Okay, that’s a fancy psychology word for going over old thoughts to the point where they interrupt your present happiness. In the case of the modern teen – you – we mean you should avoid browsing through your old texts and pictures all day if they bring you more sadness. If you think it will help you move forward, delete them – but remember, erasing their memory is not what you’re after. You want to process the emotion, not pretend the relationship never happened.
Join a new gym. Practice Pilates, yoga, or strength training. Run around the block. Or pick up something brand new. Physical fitness has wondrous benefits on mental health and overall wellbeing. It can help prevent the onset of depression and anxiety, and it can reduce already existing depressive symptoms in teens.
Talk to someone.
This could be a parent, caregiver, school counselor, or even another friend. If your ex-friend is in the same school as you, try seeking support from a peer in another friend group, like a camp friend, a friend who lives in a different city, or maybe a cousin or neighborhood kid who goes to a different school. Additionally, realizing you have other good friends – even if they don’t live close to you – can make you feel better about the breakup.
Read about others in your situation.
You might think you’re the only one grieving a lost friendship. Think again. Google “friendship breakup” and see what happens: it brings up a long list of helpful articles and advice about how to handle exactly what you’re going through. Reading about others in your situation can help make you feel better about your own situation.
Try a new friend group.
Your former friend might have been in the same friend group as you, which could make things are awkward. If this happens, consider branching out to other peers at school, or try becoming closer with new individuals. Prepare yourself in advance – both literally and mentally – for how to go about this. Be ready for the anxiety you might feel when you walk to another cafeteria table during lunch instead of your usual one.
Here are some tips and skills for making new friends that work: we’ve seen it happen many times.
Examine what went wrong in the friendship.
Oftentimes, friendships turn sour when one friend behaves insensitively toward the other. Or sometimes the toxicity is mutual. The root of the toxic behavior can often be tied to mental health issues or an underdeveloped sense of or awareness of boundaries. If you feel issues you need to work on played any part in the end of the friendship, then consider outpatient therapy – especially if this is not the first time an important relationship has suffered, or if you’ve realized that this is a recurring pattern in your life and/or friendships.
Check your emotional health.

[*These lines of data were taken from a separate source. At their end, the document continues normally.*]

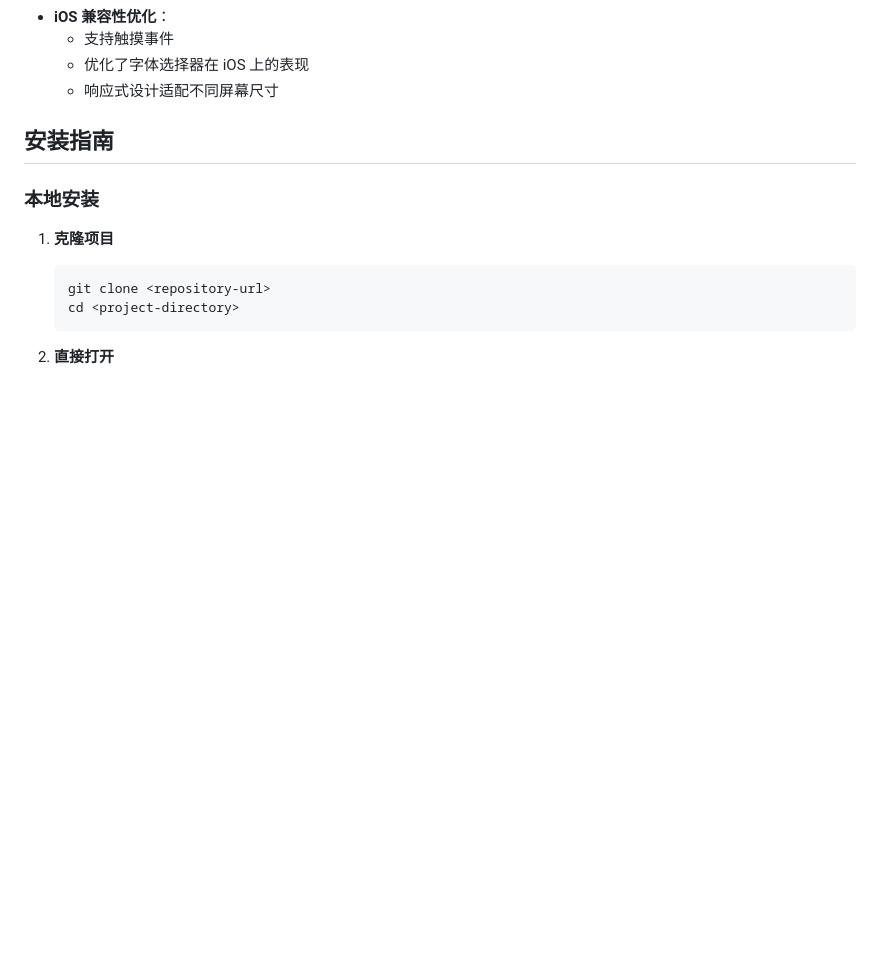
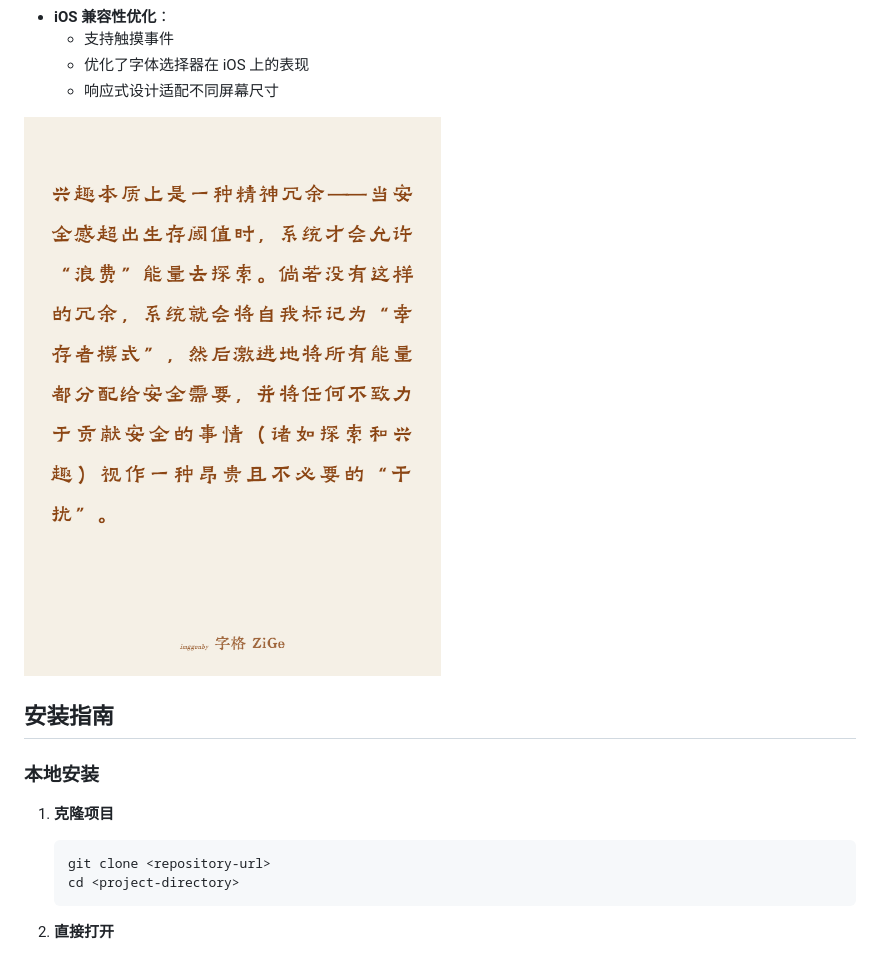
Before and after one commit to budhha80000/zige, a Markdown page: README.md, the part around the change. Drawn GitHub-style; blank space fills up the shorter version.

```diff
--- a/README.md
+++ b/README.md
@@ -27,6 +27,8 @@
   - 支持触摸事件
   - 优化了字体选择器在 iOS 上的表现
   - 响应式设计适配不同屏幕尺寸
+
+![示例01](https://raw.githubusercontent.com/budhha80000/zige/refs/heads/main/images/demo01.png)
 
 ## 安装指南
 
```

Platonic breakups can induce an incredible amount of grief. If you feel like life isn’t worth living anymore or have thoughts of suicide, seek mental health assistance immediately. Feeling an extreme amount of sadness after a traumatic breakup can eventually lead to clinical depression – if you don’t work proactively to process your grief, loss, and sadness. If you develop clinical depression, you might need outpatient therapy. If depression escalates, you may need to spend time at a mental health treatment center.